Smart Water Magazine
Connecting Waterpeople

You are here

UK Supreme Court ruling opens the door to claims against water firms over water pollution

  • UK Supreme Court ruling opens the door to claims against water firms over water pollution

About the entity


The UK Supreme Court has issued a landmark decision against United Utilities, establishing a critical precedent for water pollution lawsuits, informs New Civil Engineer.

On July 2, the Supreme Court ruled that the Manchester Ship Canal Company, which owns the canal's beds and banks of a 36-mile waterway connecting Manchester to the Irish Sea, can pursue a claim against United Utilities for damages related to both past and future contamination of the canal.

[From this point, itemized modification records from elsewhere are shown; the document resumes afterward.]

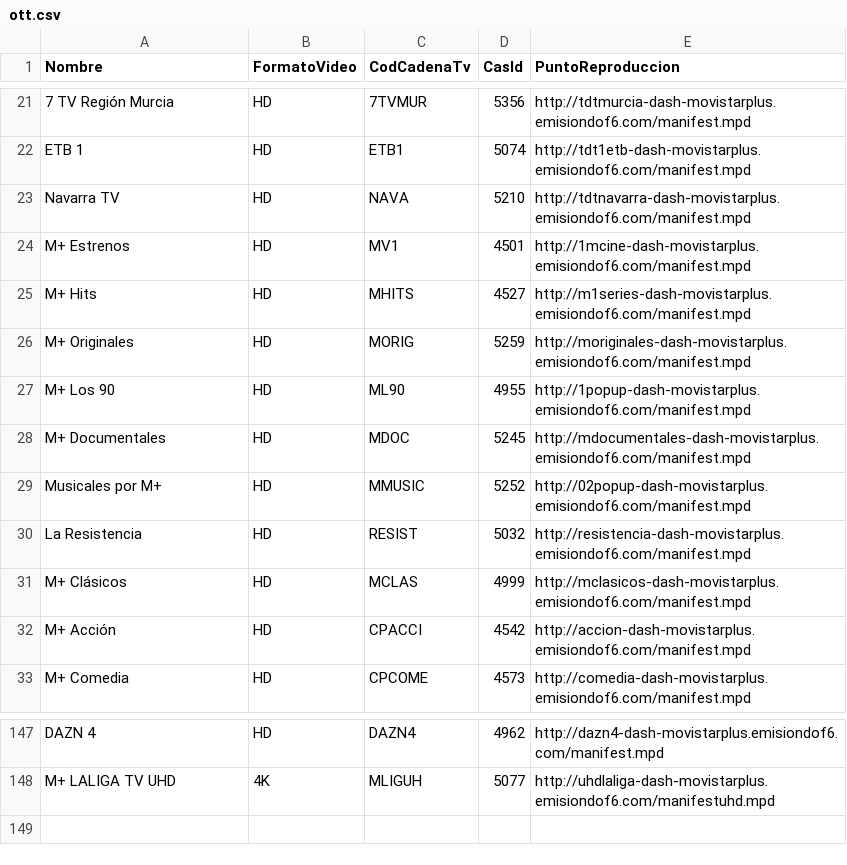
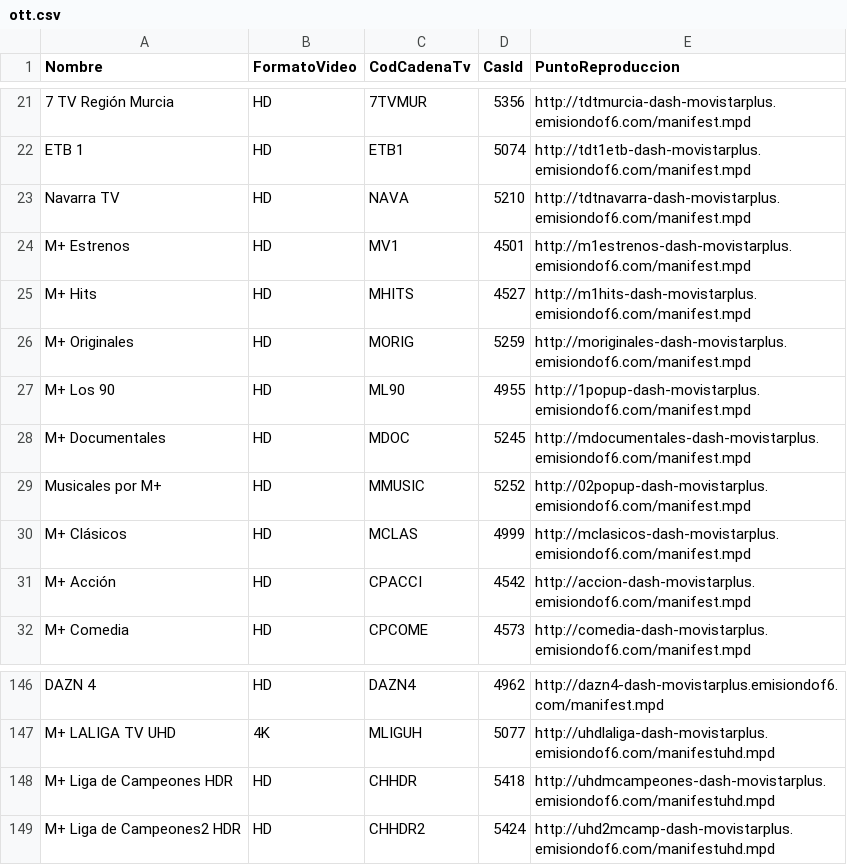
Before and after one commit to alicatesTEAM/Mfeed, a CSV file: ott.csv, drawn as a sheet; only a part is shown, gaps mark what is left out.

```diff
--- a/ott.csv
+++ b/ott.csv
@@ -23,4 +23,4 @@ ETB 1,HD,ETB1,5074,http://tdt1etb-dash-movistarplus.emisiondof6.com/manifest.mpd
 Navarra TV,HD,NAVA,5210,http://tdtnavarra-dash-movistarplus.emisiondof6.com/manifest.mpd
-M+ Estrenos,HD,MV1,4501,http://1mcine-dash-movistarplus.emisiondof6.com/manifest.mpd
-M+ Hits,HD,MHITS,4527,http://m1series-dash-movistarplus.emisiondof6.com/manifest.mpd
+M+ Estrenos,HD,MV1,4501,http://m1estrenos-dash-movistarplus.emisiondof6.com/manifest.mpd
+M+ Hits,HD,MHITS,4527,http://m1hits-dash-movistarplus.emisiondof6.com/manifest.mpd
 M+ Originales,HD,MORIG,5259,http://moriginales-dash-movistarplus.emisiondof6.com/manifest.mpd
@@ -29,3 +29,2 @@ M+ Documentales,HD,MDOC,5245,http://mdocumentales-dash-movistarplus.emisiondof6.
 Musicales por M+ ,HD,MMUSIC,5252,http://02popup-dash-movistarplus.emisiondof6.com/manifest.mpd
-La Resistencia,HD,RESIST,5032,http://resistencia-dash-movistarplus.emisiondof6.com/manifest.mpd
 M+ Clásicos,HD,MCLAS,4999,http://mclasicos-dash-movistarplus.emisiondof6.com/manifest.mpd
@@ -148 +147,3 @@ DAZN 4,HD,DAZN4,4962,http://dazn4-dash-movistarplus.emisiondof6.com/manifest.mpd
 M+ LALIGA TV UHD,4K,MLIGUH,5077,http://uhdlaliga-dash-movistarplus.emisiondof6.com/manifestuhd.mpd
+M+ Liga de Campeones HDR,HD,CHHDR,5418,http://uhdmcampeones-dash-movistarplus.emisiondof6.com/manifestuhd.mpd
+M+ Liga de Campeones2 HDR,HD,CHHDR2,5424,http://uhd2mcamp-dash-movistarplus.emisiondof6.com/manifestuhd.mpd
```
Also changed, not shown: difusion.csv.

The case arose from the Manchester Ship Canal Company (MSCC) accusing United Utilities of unauthorized sewage discharges into the canal, alleging that these discharges amounted to trespass and nuisance.

United Utilities is the sewerage undertaker for the North West of England and its network includes around 100 outfalls from which material emanating from sewers, sewage treatment works and pumping stations is discharged into the Manchester Ship Canal. When the system’s hydraulic capacity is exceeded, at least some of the outfalls discharge foul water into the canal, notes the Court’s press summary, stating that “there is no suggestion that these polluting discharges are caused by negligence or deliberate wrongdoing on the part of United Utilities. However, they could be avoided if United Utilities invested in improved infrastructure and treatment processes.”

United Utilities argued that such private claims were precluded by the Water Industry Act 1991, which mandates regulatory enforcement through Ofwat, the UK's water regulator. Initially, both the High Court and the Court of Appeal ruled in favor of United Utilities, stating that MSCC's claims were effectively blocked by the Act.

However, MSCC took the case to the Supreme Court, arguing that the statutory framework did not eliminate their common law rights of action in nuisance and trespass. The Supreme Court's ruling has now set a precedent, allowing private entities to pursue legal action against water companies for unauthorized discharges, even if regulatory frameworks exist. This judgment is expected to have far-reaching implications for environmental litigation, potentially leading to more lawsuits against water companies for pollution-related damages.

According to a United Utilities spokesperson, the company is “considering the implications of the Supreme Court’s ruling and the clarification of the circumstances in which private owners could bring proceedings in respect of discharges”, adding: “We understand and share people’s concerns about the need for change and we have already made an early start on an ambitious proposed £3 bn programme to improve over 400 storm overflows across the North West which would cut spills by 60% over the decade to 2030. These proposals form part of our business plan which is currently under consideration as part of Ofwat’s price review process.”

Subscribe to our newsletter

Topics of interest

The data provided will be treated by iAgua Conocimiento, SL for the purpose of sending emails with updated information and occasionally on products and / or services of interest. For this we need you to check the following box to grant your consent. Remember that at any time you can exercise your rights of access, rectification and elimination of this data. You can consult all the additional and detailed information about Data Protection.

Featured news